on Aug 11, 2010

We often think that having a [proportionally] large brain is something very central to being human. While this is certainly an attribute unique to humans, it’s not the cause of our uniqueness. Think about it. If having a large brain is so advantageous, then how come other animals haven’t evolved to have it? As you’ve probably guessed, there are tradeoffs to having a large brain.

Consider the human brain. Although it’s proportionally humongous compared to the brain of other animals, it takes about 2-3% percent of our body mass. But look at the energy usage. Our large brains use about 20% of the calories we consume. That’s pretty darn expensive. At that price, we better be getting a lot out of it. We do, as humans, because we have culture. Through culture, we’re exposed to a staggering amount of information from others. Consider everything you’ve learned from friends, teachers, and extended family. That large brain is put to use because we have so much useful and trustworthy information to put in it.

Now consider the case of non-human animals. They don’t have anything close to the vast culture that we humans do. Their culture is limited to immediate family members because non-human animals have no way to control conflicts of interest between non-kin. This statement reveals a couple of interesting things. First, that it’s actually disadvantageous for non-human animals to have expensive, large brains because they have very little to put in them. Second, that the ability to control conflicts of interest between non-kin is essential to our humanity. While I discuss its importance in our uniquely large brains, managing conflicts of interest is central to our unique language abilities.

So in a nutshell:
Large brains require culture.
Culture requires trust in information from others.
Trust requires controlling conflicts of interest.

On a side note, while culture is a requirement for large brains, it is not sufficient. As hinted above, large brains require a consistent source of rich food to meet energy needs. Also, large brains take a longer time to develop and thus require that individuals have access to protection during this development time.
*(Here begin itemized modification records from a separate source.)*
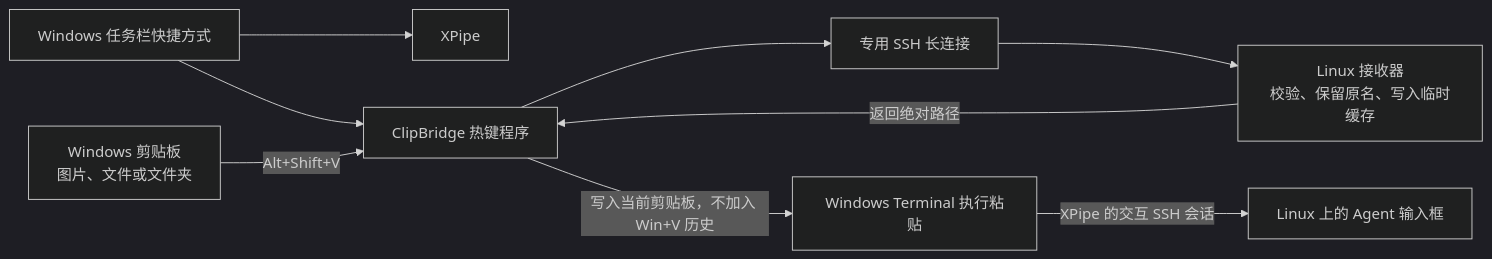
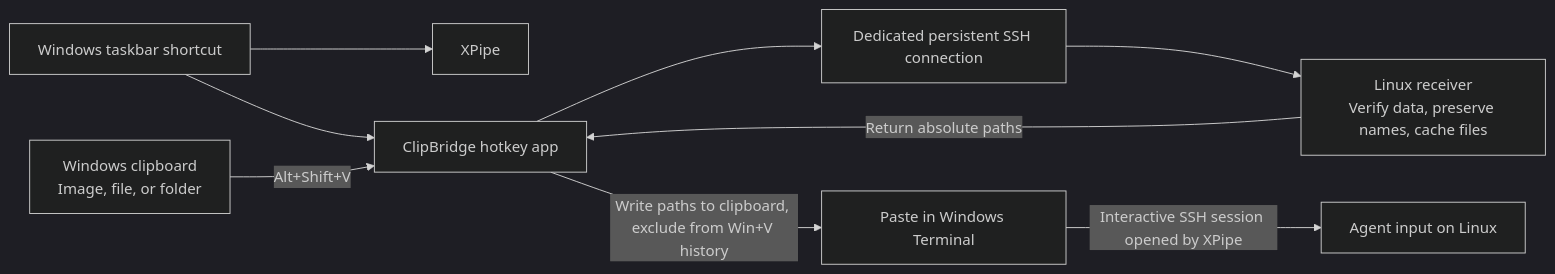
One commit to NewbieToEverything/clip-win-linux changed the diagram in README.md. Above: the diagram before and after it, drawn with Mermaid (dark theme). The commit also changed other lines of this file and 2 other files, not shown here.

````diff
--- a/README.md
+++ b/README.md
@@ -9,11 +9,11 @@
 ```mermaid
 flowchart LR
-    P["Windows 任务栏快捷方式"] --> X["XPipe"]
-    P --> H["ClipBridge 热键程序"]
-    C["Windows 剪贴板<br/>图片、文件或文件夹"] -->|"Alt+Shift+V"| H
-    H --> S["专用 SSH 长连接"]
-    S --> L["Linux 接收器<br/>校验、保留原名、写入临时缓存"]
-    L -->|"返回绝对路径"| H
-    H -->|"写入当前剪贴板，不加入 Win+V 历史"| V["Windows Terminal 执行粘贴"]
-    V -->|"XPipe 的交互 SSH 会话"| A["Linux 上的 Agent 输入框"]
+    P["Windows taskbar shortcut"] --> X["XPipe"]
+    P --> H["ClipBridge hotkey app"]
+    C["Windows clipboard<br/>Image, file, or folder"] -->|"Alt+Shift+V"| H
+    H --> S["Dedicated persistent SSH connection"]
+    S --> L["Linux receiver<br/>Verify data, preserve names, cache files"]
+    L -->|"Return absolute paths"| H
+    H -->|"Write paths to clipboard, exclude from Win+V history"| V["Paste in Windows Terminal"]
+    V -->|"Interactive SSH session opened by XPipe"| A["Agent input on Linux"]
 ```
````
These needs are afforded by the human village, another consequence of solving the conflict of interest problem.

For an extended discussion of large brains, culture, conflicts of interest, and human uniqueness, please see my colleagues’ book, Death from a Distance and the Birth of a Humane Universe.